>>
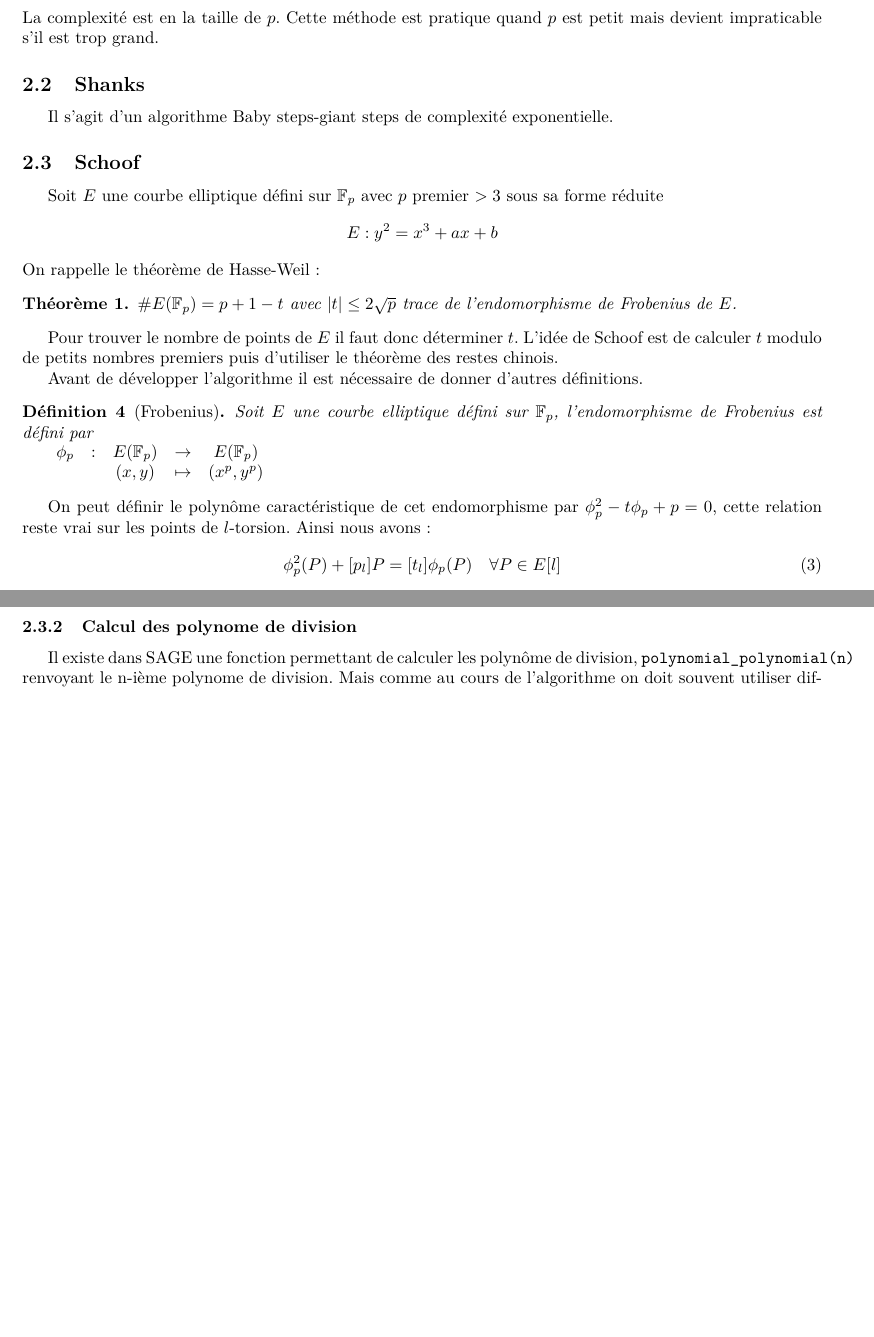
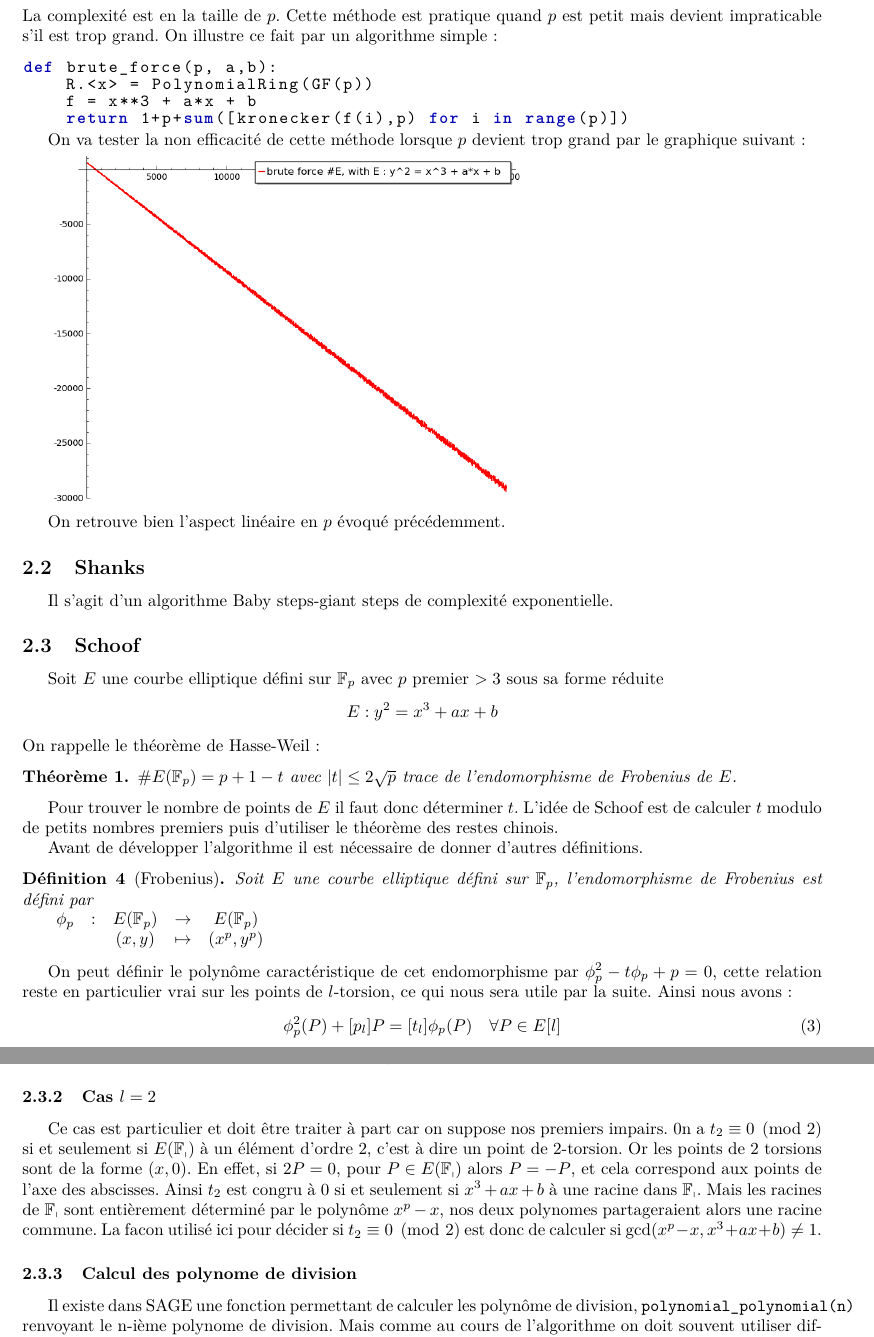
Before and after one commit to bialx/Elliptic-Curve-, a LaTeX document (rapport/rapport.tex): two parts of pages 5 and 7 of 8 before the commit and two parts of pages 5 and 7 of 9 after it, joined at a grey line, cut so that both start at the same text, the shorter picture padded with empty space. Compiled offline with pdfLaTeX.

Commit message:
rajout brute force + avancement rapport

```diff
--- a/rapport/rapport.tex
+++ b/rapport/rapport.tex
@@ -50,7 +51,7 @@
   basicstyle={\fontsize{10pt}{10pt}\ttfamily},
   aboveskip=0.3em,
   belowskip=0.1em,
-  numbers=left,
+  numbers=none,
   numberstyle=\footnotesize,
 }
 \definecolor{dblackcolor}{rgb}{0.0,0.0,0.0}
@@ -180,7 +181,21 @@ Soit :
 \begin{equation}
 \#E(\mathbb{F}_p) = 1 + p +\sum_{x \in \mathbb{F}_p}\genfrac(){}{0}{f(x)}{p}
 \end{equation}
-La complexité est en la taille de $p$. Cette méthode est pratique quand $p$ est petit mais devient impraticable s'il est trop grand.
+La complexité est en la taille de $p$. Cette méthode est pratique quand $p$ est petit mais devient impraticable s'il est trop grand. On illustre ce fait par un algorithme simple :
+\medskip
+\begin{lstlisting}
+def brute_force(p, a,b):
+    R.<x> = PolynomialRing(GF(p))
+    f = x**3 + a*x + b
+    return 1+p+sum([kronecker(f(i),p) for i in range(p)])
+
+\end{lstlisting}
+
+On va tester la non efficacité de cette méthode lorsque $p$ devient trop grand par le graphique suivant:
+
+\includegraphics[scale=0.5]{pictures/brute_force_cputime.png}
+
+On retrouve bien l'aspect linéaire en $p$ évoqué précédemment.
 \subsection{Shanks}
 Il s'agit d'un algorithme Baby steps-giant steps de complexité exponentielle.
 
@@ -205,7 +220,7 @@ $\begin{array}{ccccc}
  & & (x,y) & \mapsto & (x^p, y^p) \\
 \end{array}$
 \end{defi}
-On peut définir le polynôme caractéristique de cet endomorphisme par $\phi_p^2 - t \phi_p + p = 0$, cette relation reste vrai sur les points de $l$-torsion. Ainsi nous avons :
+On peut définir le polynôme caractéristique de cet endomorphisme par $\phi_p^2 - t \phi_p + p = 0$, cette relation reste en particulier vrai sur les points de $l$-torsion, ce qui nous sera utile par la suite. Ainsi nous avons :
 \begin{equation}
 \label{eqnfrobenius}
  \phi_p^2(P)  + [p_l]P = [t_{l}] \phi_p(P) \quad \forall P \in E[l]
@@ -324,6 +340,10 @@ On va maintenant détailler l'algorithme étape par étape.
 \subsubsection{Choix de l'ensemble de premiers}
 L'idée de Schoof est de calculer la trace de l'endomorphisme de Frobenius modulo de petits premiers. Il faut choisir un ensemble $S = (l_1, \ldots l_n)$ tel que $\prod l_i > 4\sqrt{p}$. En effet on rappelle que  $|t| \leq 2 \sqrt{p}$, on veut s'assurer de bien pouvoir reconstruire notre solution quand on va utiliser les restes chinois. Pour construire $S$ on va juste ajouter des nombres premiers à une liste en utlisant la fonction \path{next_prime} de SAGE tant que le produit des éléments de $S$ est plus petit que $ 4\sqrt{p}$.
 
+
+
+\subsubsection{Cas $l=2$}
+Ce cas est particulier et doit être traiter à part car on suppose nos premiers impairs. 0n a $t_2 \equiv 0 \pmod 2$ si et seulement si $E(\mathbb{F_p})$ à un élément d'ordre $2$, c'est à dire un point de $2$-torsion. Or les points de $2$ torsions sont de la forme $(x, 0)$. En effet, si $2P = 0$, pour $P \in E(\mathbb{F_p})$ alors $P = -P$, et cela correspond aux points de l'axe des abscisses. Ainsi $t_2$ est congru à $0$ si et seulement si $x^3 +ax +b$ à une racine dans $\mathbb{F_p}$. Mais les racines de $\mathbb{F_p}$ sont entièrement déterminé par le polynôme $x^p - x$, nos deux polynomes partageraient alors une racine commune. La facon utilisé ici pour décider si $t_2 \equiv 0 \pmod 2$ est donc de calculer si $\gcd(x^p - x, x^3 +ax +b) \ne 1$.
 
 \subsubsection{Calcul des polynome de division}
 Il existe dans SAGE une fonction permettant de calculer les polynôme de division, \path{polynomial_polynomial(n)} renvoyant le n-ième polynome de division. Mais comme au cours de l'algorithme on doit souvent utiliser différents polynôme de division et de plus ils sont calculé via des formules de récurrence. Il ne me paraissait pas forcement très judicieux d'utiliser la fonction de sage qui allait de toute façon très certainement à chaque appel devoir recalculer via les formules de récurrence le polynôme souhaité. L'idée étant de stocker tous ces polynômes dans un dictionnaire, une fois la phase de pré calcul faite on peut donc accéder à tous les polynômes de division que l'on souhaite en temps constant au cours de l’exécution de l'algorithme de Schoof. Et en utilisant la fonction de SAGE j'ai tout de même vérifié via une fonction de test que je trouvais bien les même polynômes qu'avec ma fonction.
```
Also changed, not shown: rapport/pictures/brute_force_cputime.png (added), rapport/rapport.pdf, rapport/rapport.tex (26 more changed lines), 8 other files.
<<
__What the task asks__. Only the pictures stay out; the rest of the entries above must be written out exactly.

__Written answer__.
Before and after one commit to bialx/Elliptic-Curve-, a LaTeX document (rapport/rapport.tex): two parts of pages 5 and 7 of 8 before the commit and two parts of pages 5 and 7 of 9 after it, joined at a grey line, cut so that both start at the same text, the shorter picture padded with empty space. Compiled offline with pdfLaTeX.

Commit message:
rajout brute force + avancement rapport

```diff
--- a/rapport/rapport.tex
+++ b/rapport/rapport.tex
@@ -50,7 +51,7 @@
   basicstyle={\fontsize{10pt}{10pt}\ttfamily},
   aboveskip=0.3em,
   belowskip=0.1em,
-  numbers=left,
+  numbers=none,
   numberstyle=\footnotesize,
 }
 \definecolor{dblackcolor}{rgb}{0.0,0.0,0.0}
@@ -180,7 +181,21 @@ Soit :
 \begin{equation}
 \#E(\mathbb{F}_p) = 1 + p +\sum_{x \in \mathbb{F}_p}\genfrac(){}{0}{f(x)}{p}
 \end{equation}
-La complexité est en la taille de $p$. Cette méthode est pratique quand $p$ est petit mais devient impraticable s'il est trop grand.
+La complexité est en la taille de $p$. Cette méthode est pratique quand $p$ est petit mais devient impraticable s'il est trop grand. On illustre ce fait par un algorithme simple :
+\medskip
+\begin{lstlisting}
+def brute_force(p, a,b):
+    R.<x> = PolynomialRing(GF(p))
+    f = x**3 + a*x + b
+    return 1+p+sum([kronecker(f(i),p) for i in range(p)])
+
+\end{lstlisting}
+
+On va tester la non efficacité de cette méthode lorsque $p$ devient trop grand par le graphique suivant:
+
+\includegraphics[scale=0.5]{pictures/brute_force_cputime.png}
+
+On retrouve bien l'aspect linéaire en $p$ évoqué précédemment.
 \subsection{Shanks}
 Il s'agit d'un algorithme Baby steps-giant steps de complexité exponentielle.
 
@@ -205,7 +220,7 @@ $\begin{array}{ccccc}
  & & (x,y) & \mapsto & (x^p, y^p) \\
 \end{array}$
 \end{defi}
-On peut définir le polynôme caractéristique de cet endomorphisme par $\phi_p^2 - t \phi_p + p = 0$, cette relation reste vrai sur les points de $l$-torsion. Ainsi nous avons :
+On peut définir le polynôme caractéristique de cet endomorphisme par $\phi_p^2 - t \phi_p + p = 0$, cette relation reste en particulier vrai sur les points de $l$-torsion, ce qui nous sera utile par la suite. Ainsi nous avons :
 \begin{equation}
 \label{eqnfrobenius}
  \phi_p^2(P)  + [p_l]P = [t_{l}] \phi_p(P) \quad \forall P \in E[l]
@@ -324,6 +340,10 @@ On va maintenant détailler l'algorithme étape par étape.
 \subsubsection{Choix de l'ensemble de premiers}
 L'idée de Schoof est de calculer la trace de l'endomorphisme de Frobenius modulo de petits premiers. Il faut choisir un ensemble $S = (l_1, \ldots l_n)$ tel que $\prod l_i > 4\sqrt{p}$. En effet on rappelle que  $|t| \leq 2 \sqrt{p}$, on veut s'assurer de bien pouvoir reconstruire notre solution quand on va utiliser les restes chinois. Pour construire $S$ on va juste ajouter des nombres premiers à une liste en utlisant la fonction \path{next_prime} de SAGE tant que le produit des éléments de $S$ est plus petit que $ 4\sqrt{p}$.
 
+
+
+\subsubsection{Cas $l=2$}
+Ce cas est particulier et doit être traiter à part car on suppose nos premiers impairs. 0n a $t_2 \equiv 0 \pmod 2$ si et seulement si $E(\mathbb{F_p})$ à un élément d'ordre $2$, c'est à dire un point de $2$-torsion. Or les points de $2$ torsions sont de la forme $(x, 0)$. En effet, si $2P = 0$, pour $P \in E(\mathbb{F_p})$ alors $P = -P$, et cela correspond aux points de l'axe des abscisses. Ainsi $t_2$ est congru à $0$ si et seulement si $x^3 +ax +b$ à une racine dans $\mathbb{F_p}$. Mais les racines de $\mathbb{F_p}$ sont entièrement déterminé par le polynôme $x^p - x$, nos deux polynomes partageraient alors une racine commune. La facon utilisé ici pour décider si $t_2 \equiv 0 \pmod 2$ est donc de calculer si $\gcd(x^p - x, x^3 +ax +b) \ne 1$.
 
 \subsubsection{Calcul des polynome de division}
 Il existe dans SAGE une fonction permettant de calculer les polynôme de division, \path{polynomial_polynomial(n)} renvoyant le n-ième polynome de division. Mais comme au cours de l'algorithme on doit souvent utiliser différents polynôme de division et de plus ils sont calculé via des formules de récurrence. Il ne me paraissait pas forcement très judicieux d'utiliser la fonction de sage qui allait de toute façon très certainement à chaque appel devoir recalculer via les formules de récurrence le polynôme souhaité. L'idée étant de stocker tous ces polynômes dans un dictionnaire, une fois la phase de pré calcul faite on peut donc accéder à tous les polynômes de division que l'on souhaite en temps constant au cours de l’exécution de l'algorithme de Schoof. Et en utilisant la fonction de SAGE j'ai tout de même vérifié via une fonction de test que je trouvais bien les même polynômes qu'avec ma fonction.
```
Also changed, not shown: rapport/pictures/brute_force_cputime.png (added), rapport/rapport.pdf, rapport/rapport.tex (26 more changed lines), 8 other files.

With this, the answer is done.